*Material provided*.
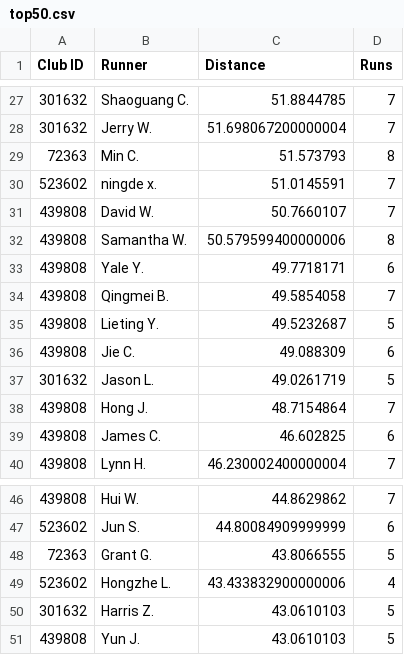
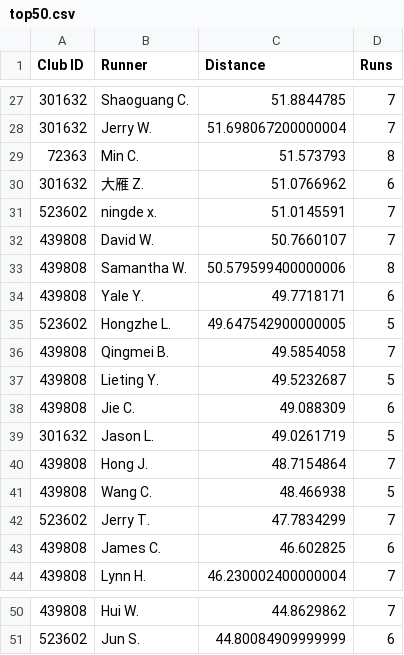
Before and after one commit to mocaspike150/lab, a CSV file: data/leaderboard/week20/top50.csv, drawn as a sheet; only a part is shown, gaps mark what is left out.

Commit message:
update leaderboard top50 by Makefile

```diff
--- a/data/leaderboard/week20/top50.csv
+++ b/data/leaderboard/week20/top50.csv
@@ -29,2 +29,3 @@
 "72363","Min C.","51.573793","8"
+"301632","大雁 Z.","51.0766962","6"
 "523602","ningde x.","51.0145591","7"
@@ -33,2 +34,3 @@
 "439808","Yale Y.","49.7718171","6"
+"523602","Hongzhe L.","49.647542900000005","5"
 "439808","Qingmei B.","49.5854058","7"
@@ -38,2 +40,4 @@
 "439808","Hong J.","48.7154864","7"
+"439808","Wang C.","48.466938","5"
+"523602","Jerry T.","47.7834299","7"
 "439808","James C.","46.602825","6"
@@ -47,5 +51 @@
 "523602","Jun S.","44.80084909999999","6"
-"72363","Grant G.","43.8066555","5"
-"523602","Hongzhe L.","43.433832900000006","4"
-"301632","Harris Z.","43.0610103","5"
-"439808","Yun J.","43.0610103","5"
```
Also changed, not shown: 2 other files.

*What to do*. With "data" as the word to match, copy each line of the records that has it.

*Your solution*.
Before and after one commit to mocaspike150/lab, a CSV file: data/leaderboard/week20/top50.csv, drawn as a sheet; only a part is shown, gaps mark what is left out.
--- a/data/leaderboard/week20/top50.csv
+++ b/data/leaderboard/week20/top50.csv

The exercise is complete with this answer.